The increasing availability of good quality Unified Communications (UC) solutions, with expanded functionality, and growing interoperability between systems, is resulting in renewed interest in the UC product suite. In general, the South African market trails behind more developed markets in terms of adoption of UC products. However, in some respects it is more progressive through greater openness to a multi-vendor environment, integrating different brand components into a single system. This often allows quicker and less expensive deployment of UC solutions. Moreover, the comparatively high cost of bandwidth in SA is driving users towards an integrated omni-channel model more quickly, in order to economise on bandwidth and equipment.

South African Unified Communications Market Status

Based on feedback from the local providers of UC solutions, the market is at a very early growth phase, with larger companies demonstrating stronger interest and uptake than the SMEs. The expectation is for accelerating, strong growth of UC solutions over the next two to three years, with the SME market trailing behind the large enterprises, but increasingly subscribing to “commoditised” UC solutions in the cloud as this option becomes more viable.

Priority is still being given by many companies to convergence of networks/infrastructure and enablement of mobile users, as well as the implementation of VoIP. They are in the process of putting in place building blocks that will allow the adoption of UC in the future.

Currently, many service providers offer standardised UC solutions – one size fits all. However, as the market becomes more sophisticated and the requirement for customised solutions grows, a level of complexity will be added. This is likely to result in a growing need for system integration skills and consulting services as future revenue streams.

The transformation taking place in the workplace – a move towards a more collaborative environment, with a greater degree of mobility – will require the implementation of a proper UC environment. This will be a further driver of UC adoption.

Going forward, UC will progress to communications-enabled business processes, rather than be only a set of integrated multiple services. This will make UC considerably more useful as a set of business tools and is expected to result in faster uptake of UC services by business users.

Unified Communications Market Outlook

In the future, specialisation is likely to emerge, with strong players “dominating” each of the different UC system components – network, platform, front-end applications and back-end applications.

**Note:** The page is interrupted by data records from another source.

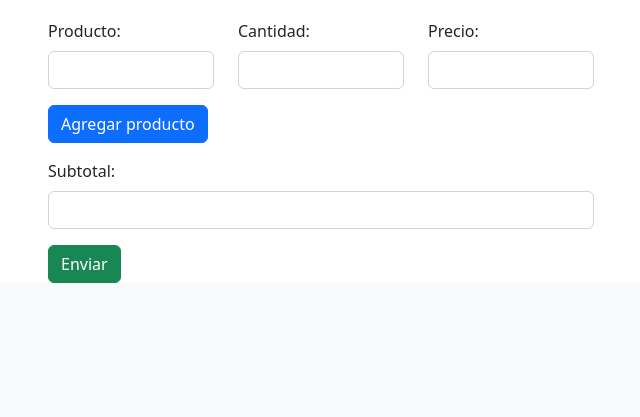
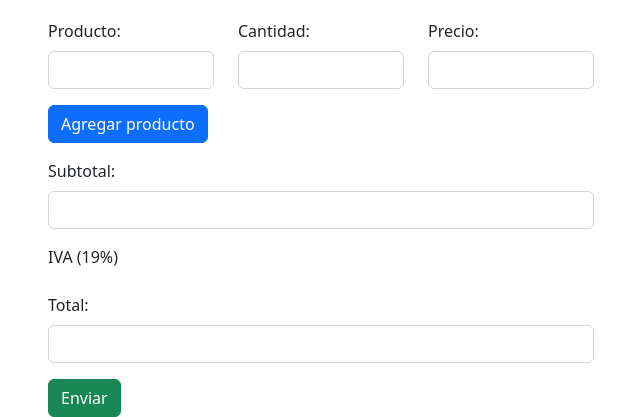
Before and after one commit to fvera21/futbolMania, a Django app: page /ordenCompra/ in a window 1280 px wide. Shown: the part 977-1394 px from the top of the page, without its empty margins (319-959 px from the left). Before the commit the page ends 1260 px from the top, so only its background shows below. Run offline with Django 3.2, Linux system fonts and the light colour scheme; some libraries are stand-ins or nearby versions.

Commit message:
iva y total

```diff
--- a/core/templates/core/ordenCompra.html
+++ b/core/templates/core/ordenCompra.html
@@ -98,6 +98,13 @@
               <label for="subtotal" class="form-label">Subtotal:</label>
               <input type="number" class="form-control" id="subtotal" name="subtotal" readonly>
             </div>
+            <div id="ivaDiv" class="mb-3">
+                <label for="iva" class="form-label">IVA (19%)</label>
+            </div>
+            <div id="totalDiv" class="mb-3">
+                <label for="total" class="form-label">Total:</label>
+                <input type="number" class="form-control" id="total" name="total" readonly>
+            </div>
             <button type="submit" class="btn btn-success">Enviar</button>
           </div>
         </form>
@@ -149,7 +156,15 @@
         var cantidad = parseFloat($('input[name="cantidad"]').eq(index).val()) || 0;
         subtotal += precio * cantidad;
     });
-    $('#subtotal').val(Math.floor(subtotal)); // Redondeamos hacia abajo para eliminar los decimales
+    $('#subtotal').val(Math.floor(subtotal));
+
+    // Calcula el IVA como el 19% del subtotal
+    var iva = subtotal * 0.19;
+    $('#iva').val(Math.floor(iva));
+
+    // Calcula el total como la suma del subtotal y el IVA
+    var total = subtotal + iva;
+    $('#total').val(Math.floor(total));
     }
   });
   </script>
```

This will result in a greater need for standardisation, collaboration and the ability to integrate different systems.
Total revenue for the SA UC market (excluding IP telephony revenue) is expected to reach R4.1 billion by the end of 2020, at which time over 80% of the revenue is expected to be generated through cloud-based UC services.


South African Unified Communications Market Study, 2015
This post is drawn from a study of the South Africa Unified Communications market undertaken by Africa Analysis.